Interruptions and Distractions
We look back at 2009 as a time when budget cuts were extreme and companies looked to cut most non-essential expenses across the board. Unfortunately, a training budget usually sticks out as a non-essential expense and is often one of the first to be cut. This is dangerously shortsighted. If organizations stop developing their staff, it can be a demotivator at best and, at worst, can weaken your ability to retain these employees.
If you have just reviewed my arguments and determined that webinar-based training is still the path you may follow, there is another point to consider. How much of a webinar do people retain and is that worth the money you are paying your staff to watch it?
There is no doubt people have different learning styles. You have probably seen the arguments that only about 10 per cent of what is read is retained, while as much as 90 per cent of learning is interacting. If your staff is participating in a lecture-style webinar, they are likely not retaining too much at all. Combine that with the possibility of staff having to stay late to make up for work not done while watching the webinar, and your staff could easily deduce that webinar training is not the best use of their time.
Another challenge with learning from webinars comes in how they are actually viewed. Generally, people view them just sitting at their desk, staring at their computer. I am sure members of my team have no idea how to tell when I am working or when I am watching a webinar. You may take this as a sign that I probably don’t appear to look very busy when I work. Others may agree that it is difficult to learn while surrounded by the normal everyday distractions of an office. Sitting at my desk, webinar or not, there are still interruptions such as emails, text messages, naps, phone calls, and people knocking on my door. While viewing a webinar, I am sure that I have the same blank look on my face as Tiger Woods does in the now infamous Nike commercial.
I can’t be the only one thinking like this. As the Globe and Mail reported last year, “52 per cent of people enjoy multitasking while on a conference call.” I don’t think it’s a stretch to say that this 52 per cent would be easily distracted by almost anything else if they were trying to watch a webinar amid the normal daily distractions. I also found it interesting that they “enjoy” multitasking. These webinar watchers would probably also eagerly look forward to filing a budget report just to liven things up.
If you still have budget challenges and can’t free up funds for training, there are many different training solutions worth pursuing. Consider internal opportunities to support a more involved style of learning, participate in job shadowing, or start a mentoring program. You may even find some success in giving ownership to a team member of a part of the budget to allow staff to better understand the responsibilities of expenses.
You could also consider following the model at Hewlett-Packard and open up an innovation break during the week to allow staff to work on something of their choice that both interests them and benefits the company. I believe these participative suggestions provide more learning opportunities than a passive webinar.

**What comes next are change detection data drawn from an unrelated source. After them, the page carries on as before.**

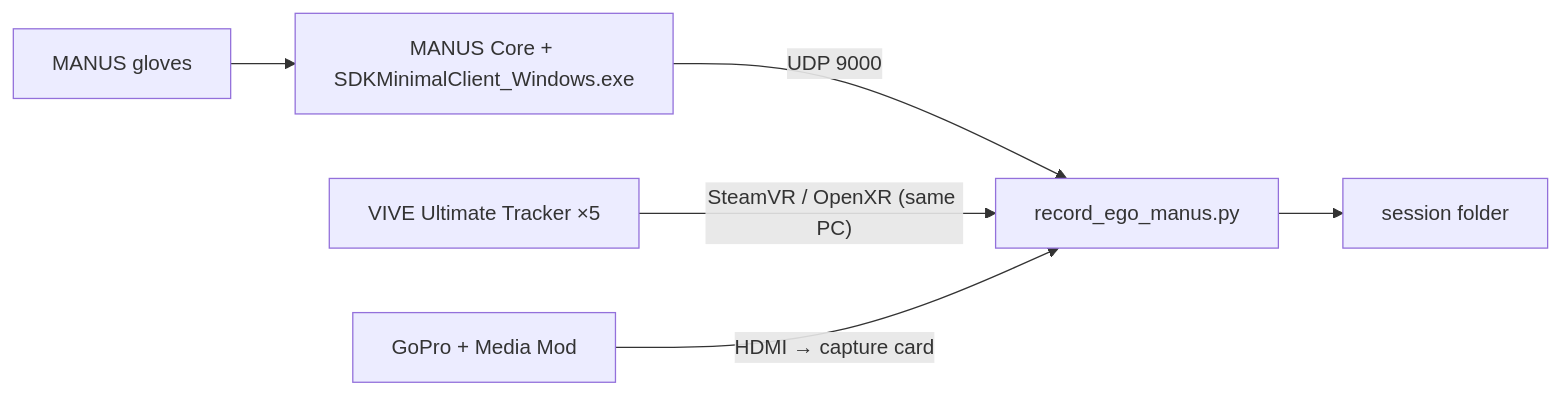
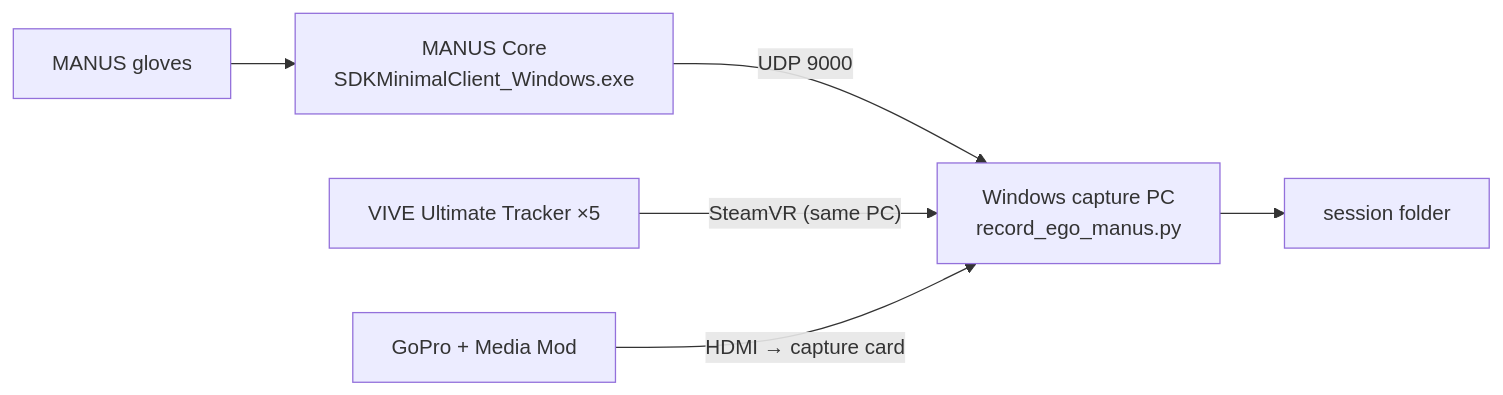
One commit to InternRobotics/EgoExplorer-Guidelines changed the second of 2 diagrams in docs/en/02_host_setup.md. Above: the diagram before and after it, drawn with Mermaid. The commit also changed other lines of this file and 31 other files, not shown here.

First line of the commit message:
Edit the guidelines for clarity and layout; rebuild the rig figure

````diff
--- a/docs/en/02_host_setup.md
+++ b/docs/en/02_host_setup.md
@@ -121,7 +24,7 @@
-```mermaid
-flowchart LR
-    M[MANUS gloves] --> MC[MANUS Core + SDKMinimalClient_Windows.exe] -- UDP 9000 --> R
-    T[VIVE Ultimate Tracker ×5] -- SteamVR / OpenXR (same PC) --> R
-    G[GoPro + Media Mod] -- HDMI → capture card --> R[record_ego_manus.py]
-    R --> F[session folder]
-```
+    ```mermaid
+    flowchart LR
+        M[MANUS gloves] --> MC[MANUS Core<br/>SDKMinimalClient_Windows.exe] -- UDP 9000 --> R
+        T[VIVE Ultimate Tracker ×5] -- SteamVR (same PC) --> R
+        G[GoPro + Media Mod] -- HDMI → capture card --> R[Windows capture PC<br/>record_ego_manus.py]
+        R --> F[session folder]
+    ```
````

I read not too long ago that e-learning has grown to represent 24 per cent of all employee training hours. If this is true, let’s ensure that this enormous e-learning time commitment is actually effective and not just used as background music while your staff multitasks with their normal daily duties.

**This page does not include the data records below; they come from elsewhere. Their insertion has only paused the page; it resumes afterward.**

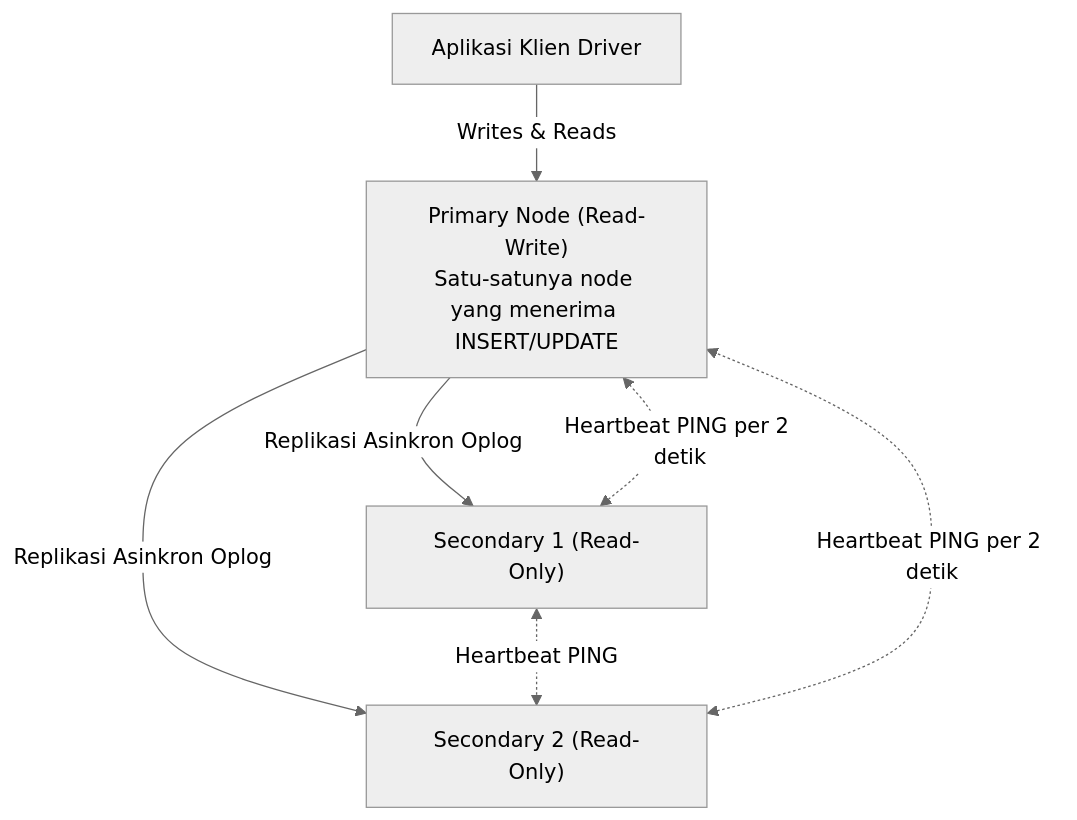
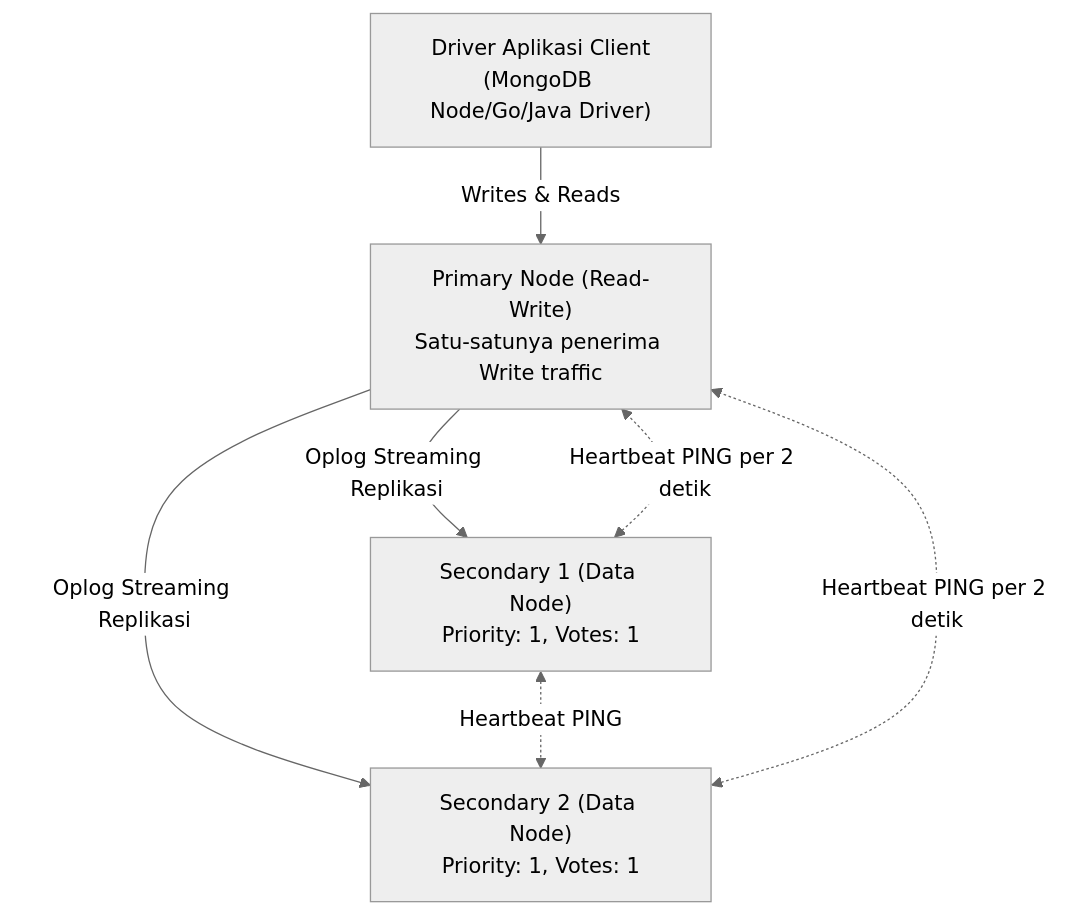
One commit to exa31/learning-docs changed the first of 2 diagrams in src/content/docs/mongodb/06-replica-set-elections-dan-oplog.md. Above: the diagram before and after it, drawn with Mermaid (neutral theme). The commit also changed other lines of this file and 7 other files, not shown here.

````diff
--- a/src/content/docs/mongodb/06-replica-set-elections-dan-oplog.md
+++ b/src/content/docs/mongodb/06-replica-set-elections-dan-oplog.md
@@ -16,9 +16,9 @@
 ```mermaid
 flowchart TD
-    App["Aplikasi Klien Driver"] -->|Writes & Reads| Primary["Primary Node (Read-Write)\nSatu-satunya node yang menerima INSERT/UPDATE"]
-    Primary -->|Replikasi Asinkron Oplog| Sec1["Secondary 1 (Read-Only)"]
-    Primary -->|Replikasi Asinkron Oplog| Sec2["Secondary 2 (Read-Only)"]
+    App["Driver Aplikasi Client\n(MongoDB Node/Go/Java Driver)"] -->|Writes & Reads| Primary["Primary Node (Read-Write)\nSatu-satunya penerima Write traffic"]
+    Primary -->|Oplog Streaming Replikasi| Sec1["Secondary 1 (Data Node)\nPriority: 1, Votes: 1"]
+    Primary -->|Oplog Streaming Replikasi| Sec2["Secondary 2 (Data Node)\nPriority: 1, Votes: 1"]
     Sec1 <-.->|Heartbeat PING per 2 detik| Primary
     Sec2 <-.->|Heartbeat PING per 2 detik| Primary
     Sec1 <-.->|Heartbeat PING| Sec2
 ```
````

Now if you will excuse me, I must catch a webinar from the good people who manufacturer the Snuggie: they promise to teach me eight essential uses for it.